Behind the building are the walled outlines and tattered roofs of what used to be greenhouses. “They collapsed one year when we had an especially heavy snowfall,” he said. “It just kept snowing and snowing. I think that one day we got 20 inches. You couldn’t even see the top of them. The beams just could not support all that weight. Consequently, I decided that I wouldn’t be raising vegetables because, in addition to the rebuilding costs, there was also competition from other stores where the prices were more reasonable. It just wouldn’t have been profitable to continue.” Being a consummate multitasker, he spoke while simultaneously texting a customer and taking inventory of his plants.
His calloused hands are instruments of delicacy and grace, creating decorative touches to both his floral arrangements and the business itself. His face has the creases of experience but his eyes remain clear and sharp from years of attention to detail.
When Mr. Melberg and his parents first purchased the business back in 1978, the interior clashed with his aesthetic sense. “At that time, there was a lot of open space in the back,” he recounted. “My dad and I put up several racks there because we wanted to know where things were instead of this clutter of box after box, not to mention the decorative ribbons being piled so high on the floor that I couldn’t handle it. After they were put up and it looked so nice, Darlene McDonnell – who had been working here when we took over – came in and said ‘oh my word! Where did the elves come from?’

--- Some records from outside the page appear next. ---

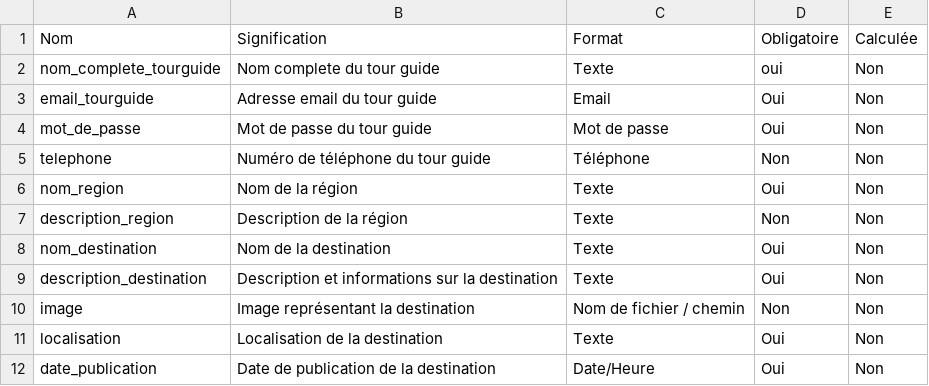
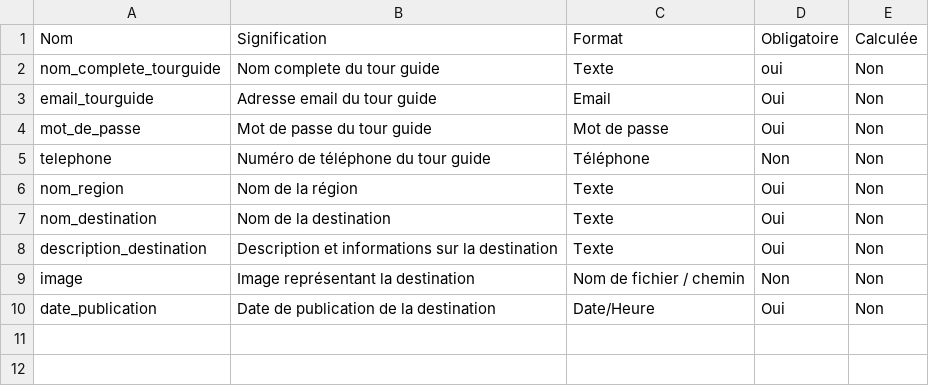
Before and after one commit to mounirLmaimouni2005/Rappel_N1, a CSV file: prototype/dectionaire_de_donnee/dectionaire_de_donne.csv, drawn as a sheet; the diff names each change by its address in the sheet, - before the commit and + after, or states it on an @@ line.

```diff
--- a/prototype/dectionaire_de_donnee/dectionaire_de_donne.csv
+++ b/prototype/dectionaire_de_donnee/dectionaire_de_donne.csv
-row 7: description_region | Description de la région | Texte | Non | Non
-row 11: localisation | Localisation de la destination | Texte | Oui | Non
```
Also changed, not shown: 13 other files.
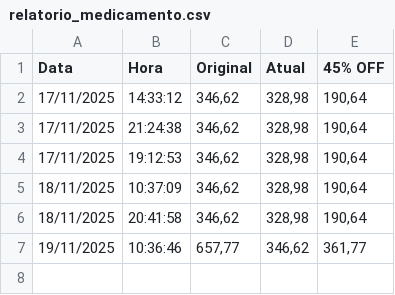
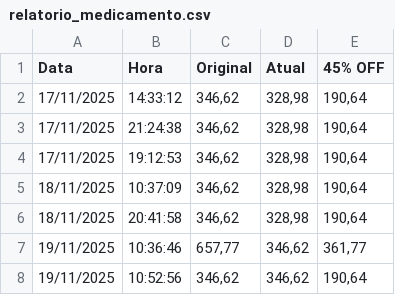
Before and after one commit to robertodgarcia/monitor-venvanse, a CSV file: relatorio_medicamento.csv, drawn as a sheet.

Commit message:
Atualizacao de preco (Rotina)

```diff
--- a/relatorio_medicamento.csv
+++ b/relatorio_medicamento.csv
@@ -7 +7,2 @@ Data;Hora;Original;Atual;45% OFF
 19/11/2025;10:36:46;657,77;346,62;361,77
+19/11/2025;10:52:56;346,62;346,62;190,64
```
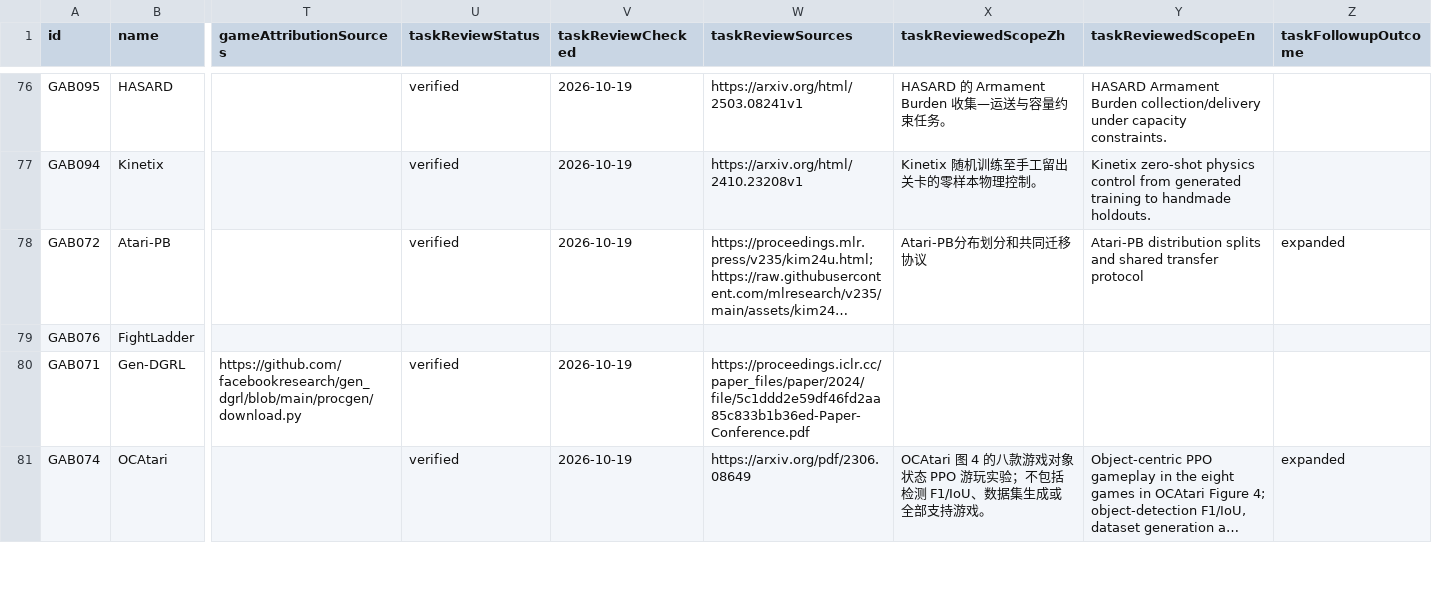
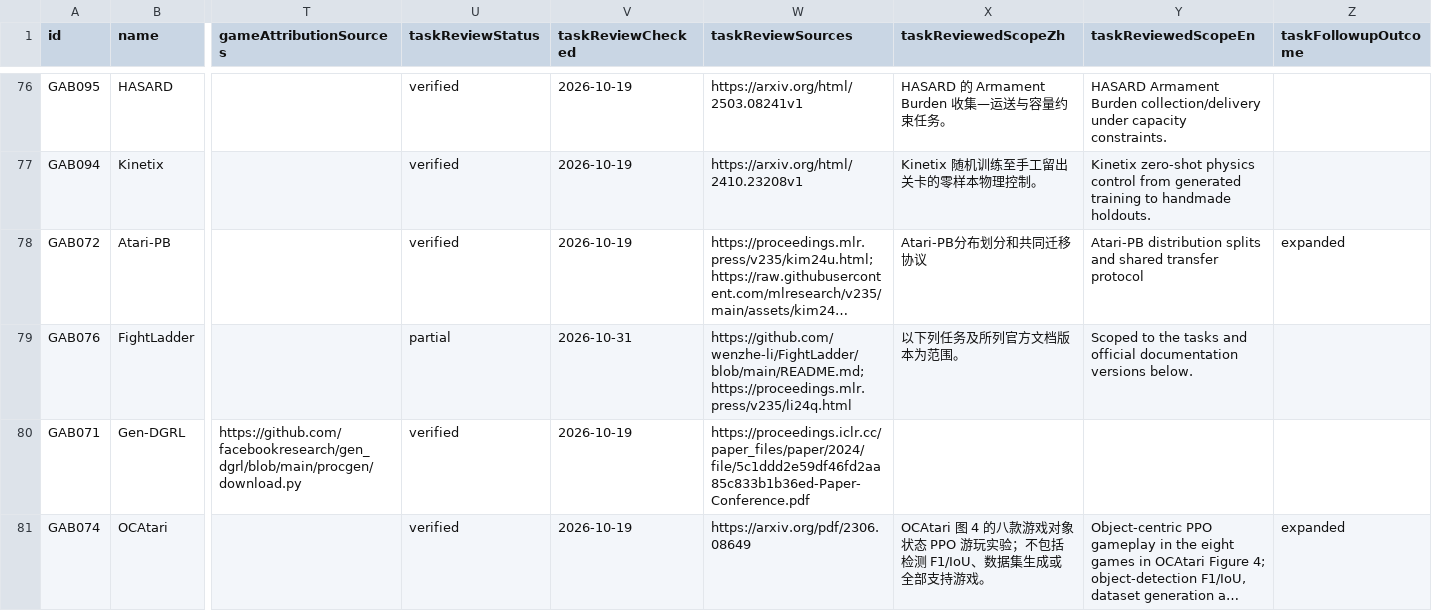
Before and after one commit to LAMDA-NeSy/Game-Agent-Benchmark-Atlas, a CSV file: dist/benchmark-library.csv, drawn as a sheet; only a part is shown, gaps mark what is left out; long unchanged cells end in …; the diff covers the shown part only; the diff names each change by its address in the sheet, - before the commit and + after, or states it on an @@ line.

Commit message:
Unify full-library theme discovery and add sourced task protocols

```diff
--- a/dist/benchmark-library.csv
+++ b/dist/benchmark-library.csv
-U79 (taskReviewStatus): (empty)
+U79 (taskReviewStatus): partial
-V79 (taskReviewChecked): (empty)
+V79 (taskReviewChecked): 2026-10-31
-W79 (taskReviewSources): (empty)
+W79 (taskReviewSources): https://github.com/wenzhe-li/FightLadder/blob/main/README.md; https://proceedings.mlr.press/v235/li24q.html
-X79 (taskReviewedScopeZh): (empty)
+X79 (taskReviewedScopeZh): 以下列任务及所列官方文档版本为范围。
-Y79 (taskReviewedScopeEn): (empty)
+Y79 (taskReviewedScopeEn): Scoped to the tasks and official documentation versions below.
```
Also changed, not shown: 90 edited cells elsewhere in this file, 40 other files.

“One year, I decorated every window with a little Christmas thing. One had Santa’s little bag of packages, another had a snowman. I used to decorate the tree with the jewelry, necklaces and brooches I collected. With all my personal touches, I guess I would kind of go to excess. Since it takes about a week to finish, I haven’t done it in a while.”
He has been praised for his floral arrangements at funerals, church services, in area homes, and for both the Miss Morris and Miss Minnesota competitions. “I’ve had lots of practice from when I decked out the school for the proms back when I taught in North Dakota,” he explained. “We’d make all our own decorations for that big gala. We even made chandeliers out of beer tabs. The kids would come in with ice cream buckets full of them from their local businesses and we’d work in the evening putting them together. With Christmas lights inside, they looked quite impressive. It was really fun because you got to know the kids on a different level than just in the classroom.”
He takes great pleasure in giving advice. “Sometimes people will visit just to discuss what to do with their plants. For example, if you have a spider or jade plant that gets left out on the porch during a cold snap, you could possibly give the spider a close haircut. It should come back because the center, the growth tips, would be projected down into the soil where it could still be warm. The jade might not be toast, either, if its base parts aren’t all soft and spongy. As long as you clean up all the debris, so it doesn’t rot, you should be able to save it.”
He also possesses a compassionate soul. “When the AIDS quilt – with each square devoted to a person we lost in the area – came to the U of M Morris, I brought a couple hundred carnations there and told them ‘Here, let the people buy these and lay them by the squares of loved ones.’
“And don’t even get me started with my love of our feathered friends and the felines I keep around the store or the elaborate costumes – like my witch and gnome – that I create for Halloween. I always enjoy just helping folks out. Even if they don’t end up buying anything, it’s still a worthwhile investment in the community. It’s not always about just business.”